-------- MATERIAL FOR THIS TASK --------

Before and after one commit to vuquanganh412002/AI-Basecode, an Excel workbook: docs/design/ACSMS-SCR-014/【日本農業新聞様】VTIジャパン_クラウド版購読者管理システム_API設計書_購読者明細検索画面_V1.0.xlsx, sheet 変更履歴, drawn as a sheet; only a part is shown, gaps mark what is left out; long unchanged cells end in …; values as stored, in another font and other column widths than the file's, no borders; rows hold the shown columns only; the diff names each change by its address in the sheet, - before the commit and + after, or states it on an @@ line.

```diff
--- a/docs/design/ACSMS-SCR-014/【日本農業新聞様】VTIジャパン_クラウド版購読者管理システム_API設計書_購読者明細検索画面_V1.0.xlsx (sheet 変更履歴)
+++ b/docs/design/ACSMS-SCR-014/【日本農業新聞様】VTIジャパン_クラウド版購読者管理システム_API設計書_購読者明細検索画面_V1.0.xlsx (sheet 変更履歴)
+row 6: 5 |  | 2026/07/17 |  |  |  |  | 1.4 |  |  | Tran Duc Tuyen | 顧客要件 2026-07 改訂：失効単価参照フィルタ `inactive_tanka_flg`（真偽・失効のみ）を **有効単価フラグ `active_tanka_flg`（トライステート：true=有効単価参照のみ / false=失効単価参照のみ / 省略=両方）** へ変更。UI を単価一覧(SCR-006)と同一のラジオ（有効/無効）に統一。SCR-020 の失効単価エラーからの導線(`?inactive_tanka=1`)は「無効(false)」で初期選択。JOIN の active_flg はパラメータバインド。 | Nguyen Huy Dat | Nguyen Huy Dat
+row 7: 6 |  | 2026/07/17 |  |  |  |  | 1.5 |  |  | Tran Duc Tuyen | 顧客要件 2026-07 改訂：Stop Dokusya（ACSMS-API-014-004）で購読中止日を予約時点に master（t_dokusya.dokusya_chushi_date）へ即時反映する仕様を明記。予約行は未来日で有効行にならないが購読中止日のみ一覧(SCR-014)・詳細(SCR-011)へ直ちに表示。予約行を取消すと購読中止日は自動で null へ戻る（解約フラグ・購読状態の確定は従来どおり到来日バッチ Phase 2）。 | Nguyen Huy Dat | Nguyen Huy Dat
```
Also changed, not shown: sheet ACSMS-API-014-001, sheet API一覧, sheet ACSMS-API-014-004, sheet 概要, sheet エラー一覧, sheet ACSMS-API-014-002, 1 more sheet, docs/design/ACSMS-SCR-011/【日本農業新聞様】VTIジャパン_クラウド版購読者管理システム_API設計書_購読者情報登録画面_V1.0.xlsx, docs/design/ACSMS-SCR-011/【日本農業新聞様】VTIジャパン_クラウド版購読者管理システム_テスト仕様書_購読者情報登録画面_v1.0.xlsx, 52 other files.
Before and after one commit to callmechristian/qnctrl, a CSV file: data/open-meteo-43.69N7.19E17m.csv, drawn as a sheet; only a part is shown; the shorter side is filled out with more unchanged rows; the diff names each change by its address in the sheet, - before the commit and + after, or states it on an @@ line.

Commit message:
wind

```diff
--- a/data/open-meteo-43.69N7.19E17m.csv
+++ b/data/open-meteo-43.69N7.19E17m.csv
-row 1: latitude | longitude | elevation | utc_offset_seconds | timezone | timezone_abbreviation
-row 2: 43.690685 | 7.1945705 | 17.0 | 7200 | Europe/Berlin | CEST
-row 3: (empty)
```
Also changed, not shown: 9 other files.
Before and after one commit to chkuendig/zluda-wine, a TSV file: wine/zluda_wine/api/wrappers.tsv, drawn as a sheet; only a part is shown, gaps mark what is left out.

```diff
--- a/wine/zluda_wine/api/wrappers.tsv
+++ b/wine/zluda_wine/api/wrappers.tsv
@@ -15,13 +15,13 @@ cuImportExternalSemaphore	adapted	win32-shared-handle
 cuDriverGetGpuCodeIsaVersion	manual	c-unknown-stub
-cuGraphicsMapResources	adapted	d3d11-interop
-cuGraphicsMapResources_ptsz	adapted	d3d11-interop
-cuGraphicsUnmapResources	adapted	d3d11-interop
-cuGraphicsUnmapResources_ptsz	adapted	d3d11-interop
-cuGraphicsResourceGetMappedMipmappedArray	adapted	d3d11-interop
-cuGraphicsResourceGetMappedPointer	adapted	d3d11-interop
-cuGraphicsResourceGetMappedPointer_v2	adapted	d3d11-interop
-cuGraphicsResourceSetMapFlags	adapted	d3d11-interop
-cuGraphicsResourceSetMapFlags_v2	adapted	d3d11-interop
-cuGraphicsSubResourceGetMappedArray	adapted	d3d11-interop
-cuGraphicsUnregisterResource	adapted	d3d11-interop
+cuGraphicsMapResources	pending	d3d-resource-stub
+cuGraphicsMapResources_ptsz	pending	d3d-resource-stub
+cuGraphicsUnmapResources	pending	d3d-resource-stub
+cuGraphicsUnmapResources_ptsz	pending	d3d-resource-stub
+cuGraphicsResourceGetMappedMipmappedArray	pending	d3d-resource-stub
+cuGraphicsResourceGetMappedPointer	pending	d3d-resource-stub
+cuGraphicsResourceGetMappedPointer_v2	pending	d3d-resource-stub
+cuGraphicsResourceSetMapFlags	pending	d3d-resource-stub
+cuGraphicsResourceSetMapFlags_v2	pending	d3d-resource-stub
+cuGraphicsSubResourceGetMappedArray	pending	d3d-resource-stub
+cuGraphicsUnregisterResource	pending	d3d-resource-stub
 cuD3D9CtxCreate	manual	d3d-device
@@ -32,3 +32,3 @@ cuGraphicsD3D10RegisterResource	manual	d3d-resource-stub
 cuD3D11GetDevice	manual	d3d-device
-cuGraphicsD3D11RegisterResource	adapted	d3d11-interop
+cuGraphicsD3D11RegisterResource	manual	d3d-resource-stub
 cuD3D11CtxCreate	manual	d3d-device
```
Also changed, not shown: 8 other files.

--------

- [DIRECTIONS] Repeat the data in full, matching each line exactly.

- [REPLY]
Before and after one commit to vuquanganh412002/AI-Basecode, an Excel workbook: docs/design/ACSMS-SCR-014/【日本農業新聞様】VTIジャパン_クラウド版購読者管理システム_API設計書_購読者明細検索画面_V1.0.xlsx, sheet 変更履歴, drawn as a sheet; only a part is shown, gaps mark what is left out; long unchanged cells end in …; values as stored, in another font and other column widths than the file's, no borders; rows hold the shown columns only; the diff names each change by its address in the sheet, - before the commit and + after, or states it on an @@ line.

```diff
--- a/docs/design/ACSMS-SCR-014/【日本農業新聞様】VTIジャパン_クラウド版購読者管理システム_API設計書_購読者明細検索画面_V1.0.xlsx (sheet 変更履歴)
+++ b/docs/design/ACSMS-SCR-014/【日本農業新聞様】VTIジャパン_クラウド版購読者管理システム_API設計書_購読者明細検索画面_V1.0.xlsx (sheet 変更履歴)
+row 6: 5 |  | 2026/07/17 |  |  |  |  | 1.4 |  |  | Tran Duc Tuyen | 顧客要件 2026-07 改訂：失効単価参照フィルタ `inactive_tanka_flg`（真偽・失効のみ）を **有効単価フラグ `active_tanka_flg`（トライステート：true=有効単価参照のみ / false=失効単価参照のみ / 省略=両方）** へ変更。UI を単価一覧(SCR-006)と同一のラジオ（有効/無効）に統一。SCR-020 の失効単価エラーからの導線(`?inactive_tanka=1`)は「無効(false)」で初期選択。JOIN の active_flg はパラメータバインド。 | Nguyen Huy Dat | Nguyen Huy Dat
+row 7: 6 |  | 2026/07/17 |  |  |  |  | 1.5 |  |  | Tran Duc Tuyen | 顧客要件 2026-07 改訂：Stop Dokusya（ACSMS-API-014-004）で購読中止日を予約時点に master（t_dokusya.dokusya_chushi_date）へ即時反映する仕様を明記。予約行は未来日で有効行にならないが購読中止日のみ一覧(SCR-014)・詳細(SCR-011)へ直ちに表示。予約行を取消すと購読中止日は自動で null へ戻る（解約フラグ・購読状態の確定は従来どおり到来日バッチ Phase 2）。 | Nguyen Huy Dat | Nguyen Huy Dat
```
Also changed, not shown: sheet ACSMS-API-014-001, sheet API一覧, sheet ACSMS-API-014-004, sheet 概要, sheet エラー一覧, sheet ACSMS-API-014-002, 1 more sheet, docs/design/ACSMS-SCR-011/【日本農業新聞様】VTIジャパン_クラウド版購読者管理システム_API設計書_購読者情報登録画面_V1.0.xlsx, docs/design/ACSMS-SCR-011/【日本農業新聞様】VTIジャパン_クラウド版購読者管理システム_テスト仕様書_購読者情報登録画面_v1.0.xlsx, 52 other files.
Before and after one commit to callmechristian/qnctrl, a CSV file: data/open-meteo-43.69N7.19E17m.csv, drawn as a sheet; only a part is shown; the shorter side is filled out with more unchanged rows; the diff names each change by its address in the sheet, - before the commit and + after, or states it on an @@ line.

Commit message:
wind

```diff
--- a/data/open-meteo-43.69N7.19E17m.csv
+++ b/data/open-meteo-43.69N7.19E17m.csv
-row 1: latitude | longitude | elevation | utc_offset_seconds | timezone | timezone_abbreviation
-row 2: 43.690685 | 7.1945705 | 17.0 | 7200 | Europe/Berlin | CEST
-row 3: (empty)
```
Also changed, not shown: 9 other files.
Before and after one commit to chkuendig/zluda-wine, a TSV file: wine/zluda_wine/api/wrappers.tsv, drawn as a sheet; only a part is shown, gaps mark what is left out.

```diff
--- a/wine/zluda_wine/api/wrappers.tsv
+++ b/wine/zluda_wine/api/wrappers.tsv
@@ -15,13 +15,13 @@ cuImportExternalSemaphore	adapted	win32-shared-handle
 cuDriverGetGpuCodeIsaVersion	manual	c-unknown-stub
-cuGraphicsMapResources	adapted	d3d11-interop
-cuGraphicsMapResources_ptsz	adapted	d3d11-interop
-cuGraphicsUnmapResources	adapted	d3d11-interop
-cuGraphicsUnmapResources_ptsz	adapted	d3d11-interop
-cuGraphicsResourceGetMappedMipmappedArray	adapted	d3d11-interop
-cuGraphicsResourceGetMappedPointer	adapted	d3d11-interop
-cuGraphicsResourceGetMappedPointer_v2	adapted	d3d11-interop
-cuGraphicsResourceSetMapFlags	adapted	d3d11-interop
-cuGraphicsResourceSetMapFlags_v2	adapted	d3d11-interop
-cuGraphicsSubResourceGetMappedArray	adapted	d3d11-interop
-cuGraphicsUnregisterResource	adapted	d3d11-interop
+cuGraphicsMapResources	pending	d3d-resource-stub
+cuGraphicsMapResources_ptsz	pending	d3d-resource-stub
+cuGraphicsUnmapResources	pending	d3d-resource-stub
+cuGraphicsUnmapResources_ptsz	pending	d3d-resource-stub
+cuGraphicsResourceGetMappedMipmappedArray	pending	d3d-resource-stub
+cuGraphicsResourceGetMappedPointer	pending	d3d-resource-stub
+cuGraphicsResourceGetMappedPointer_v2	pending	d3d-resource-stub
+cuGraphicsResourceSetMapFlags	pending	d3d-resource-stub
+cuGraphicsResourceSetMapFlags_v2	pending	d3d-resource-stub
+cuGraphicsSubResourceGetMappedArray	pending	d3d-resource-stub
+cuGraphicsUnregisterResource	pending	d3d-resource-stub
 cuD3D9CtxCreate	manual	d3d-device
@@ -32,3 +32,3 @@ cuGraphicsD3D10RegisterResource	manual	d3d-resource-stub
 cuD3D11GetDevice	manual	d3d-device
-cuGraphicsD3D11RegisterResource	adapted	d3d11-interop
+cuGraphicsD3D11RegisterResource	manual	d3d-resource-stub
 cuD3D11CtxCreate	manual	d3d-device
```
Also changed, not shown: 8 other files.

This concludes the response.